The key will be to have some content that is free, but other elements only available for subscribers.

Murdoch Digital Floundering

Rupert Murdoch doesn’t have much to show for his digital efforts. He is still threatening pay-walls and seems to have little feel for a New Media that seriously threatens his bottom line. In the UK, the Telegraph Media Group and the Guardian newspaper continue to enjoy better traffic and more critical praise than The Times Online. The Telegraph is branching out with its Create department searching for business development ideas and exploiting the platform for advertorial purposes.

And on broader fronts there are setbacks for Murdoch. The latest came yesterday with the resignation of Silicon Valley veteran Owen Van Natta as CEO of MySpace, the tumbling social networking site Murdoch bought for nearly $600 million five years ago.

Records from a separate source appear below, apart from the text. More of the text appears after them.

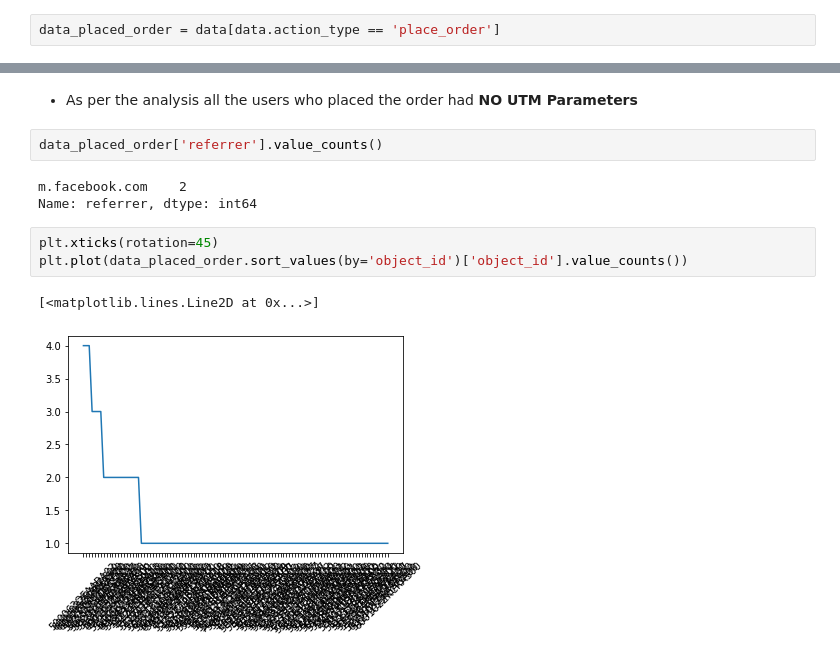
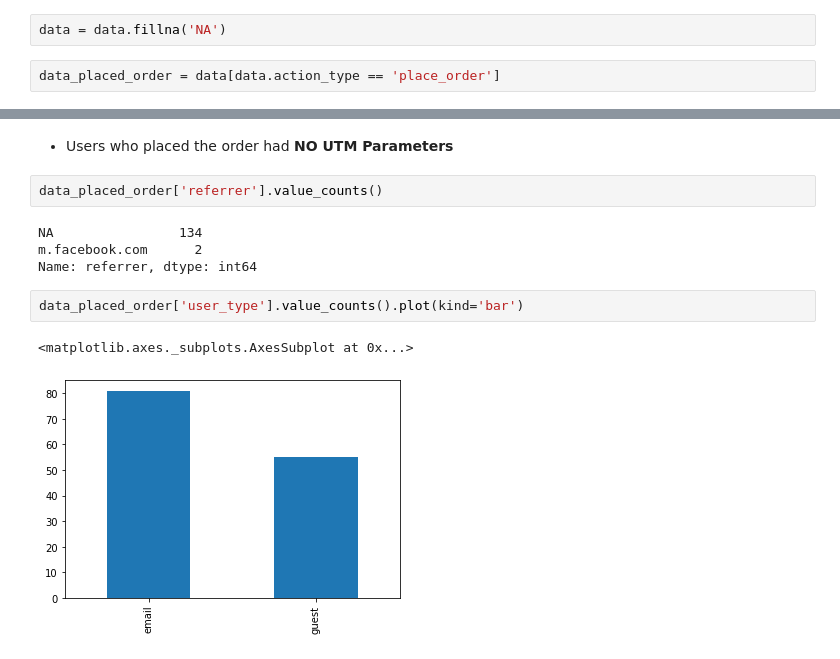
Before and after one commit to cs145442/pet-projects, a Jupyter notebook: yfret/segmenting-users-based-on-browsing-activity.ipynb, the cells around one changed output, grey strips where cells are left out. Saved outputs shown, nothing was run; the diff lists cells and outputs as text.

```diff
--- a/yfret/segmenting-users-based-on-browsing-activity.ipynb
+++ b/yfret/segmenting-users-based-on-browsing-activity.ipynb
@@ -55,2 +55,4 @@ gplt.pointplot(data_geocoded[data_geocoded.action_type == 'place_order'], ax=ax2
+# %%
+data = data.fillna('NA')
 # %%
 data_placed_order = data[data.action_type == 'place_order']
@@ -69,13 +70,13 @@ array([nan], dtype=object)
 # %% [markdown]
-  * As per the analysis all the users who placed the order had **NO UTM Parameters**
+  * Users who placed the order had **NO UTM Parameters**
 # %%
 data_placed_order['referrer'].value_counts()
 # %% [output]
-m.facebook.com    2
+NA                134
+m.facebook.com      2
 Name: referrer, dtype: int64
-# %%
-plt.xticks(rotation=45)
-plt.plot(data_placed_order.sort_values(by='object_id')['object_id'].value_counts())
-# %% [output]
-[<matplotlib.lines.Line2D at 0x...>]
-[figure, removed]
+# %%
+data_placed_order['user_type'].value_counts().plot(kind='bar')
+# %% [output]
+<matplotlib.axes._subplots.AxesSubplot at 0x...>
+[figure, added]
```
Also changed, not shown: parts of 7 cells of this notebook.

Van Natta, a former Facebook executive, was brought in just last year with the task of reviving a site that has seen a significant fall-off in membership and revenue. Murdoch has decided to distance the site from its origins and turn it into a portal for movie content and games. Reports are that Van Natta clashed with other Murdoch executives.

Who Will Be Right — Murdoch or Schmidt?

Rupert Murdoch is continuing his plans to erect a pay-wall around his news websites but Google CEO Eric Schmidt is right, I think, when he says: “In general these models have not worked for general public consumption because there are enough free sources that the marginal value of paying is not justified based on the incremental value of quantity. So my guess is for niche and specialist markets … it will be possible to do it but I think it is unlikely that you will be able to do it for all news.”

As I have written elsewhere on this blog, a pay-wall will only work if the vast majority of major news websites charge for content and that is unlikely. If traffic decreases, then advertising revenue will fall-off. Only the purveyors of premium news in business and sports coverage and other niche areas will be able to charge — although even in sports, sites that have been charging for content are finding great resistance.

Berlusconi: Stop Beating Up On Me

It is surprising that they have not clashed loudly before but as New York Times reporter Eric Pfanner notes European media titans Rupert Murdoch and Silvio Berlusconi are hard at it now with the Italian prime Minister claiming that The Times of London has only been covering the relationship between him and 18-year-old model Noemi Letizia because Murdoch was miffed at a tax increase imposed on the Murdoch-owned Sky Italia. Murdoch counter-claim is right: The Times has been restrained in their coverage of Berlusconi compared with The Economist and Financial Times. Pfanner’s article is full of rich ironies. The first is Murdoch saying during an interview with his own business channel in the U.S. — Fox Business — that he doesn’t give orders to the editor of The Times. As anyone who has ever worked at The Times knows, he generally doesn’t have to: astute editors there know when not to cross lines and certainly all the editors I served under were very cautious about how the paper treated media stories or articles that touched on Murdoch business allies or rivals. I recall a story I wrote criticial of Pat Robertson never seeing the light of day: at the time Rupert was involved in business negotiations with Robertson about broadcasting the 700 Club on Sky in Europe.

However, Berlusconi’s accusation against Murdoch — one made without any evidence — doesn’t make sense. Murdoch is hardly going to go out of his way to irritate Berlusconi , especially while he remains in office. Berlusconi could too easily change media rules to affect Murdoch’s Italian business. Berlusconi has a tendency to push through the rubber-state parliament legislation that undermines his foes and, as Pfanner points out, Berlusoni is keen to increase his subscriber share of the satellite market in Italy as his free-channels are suffering from acute falls in advertising revenue.

That aside, the richest irony is hearing Berlusconi complaining  about someone using their media holdings for personal use. Talk about the pot calling the kettle…..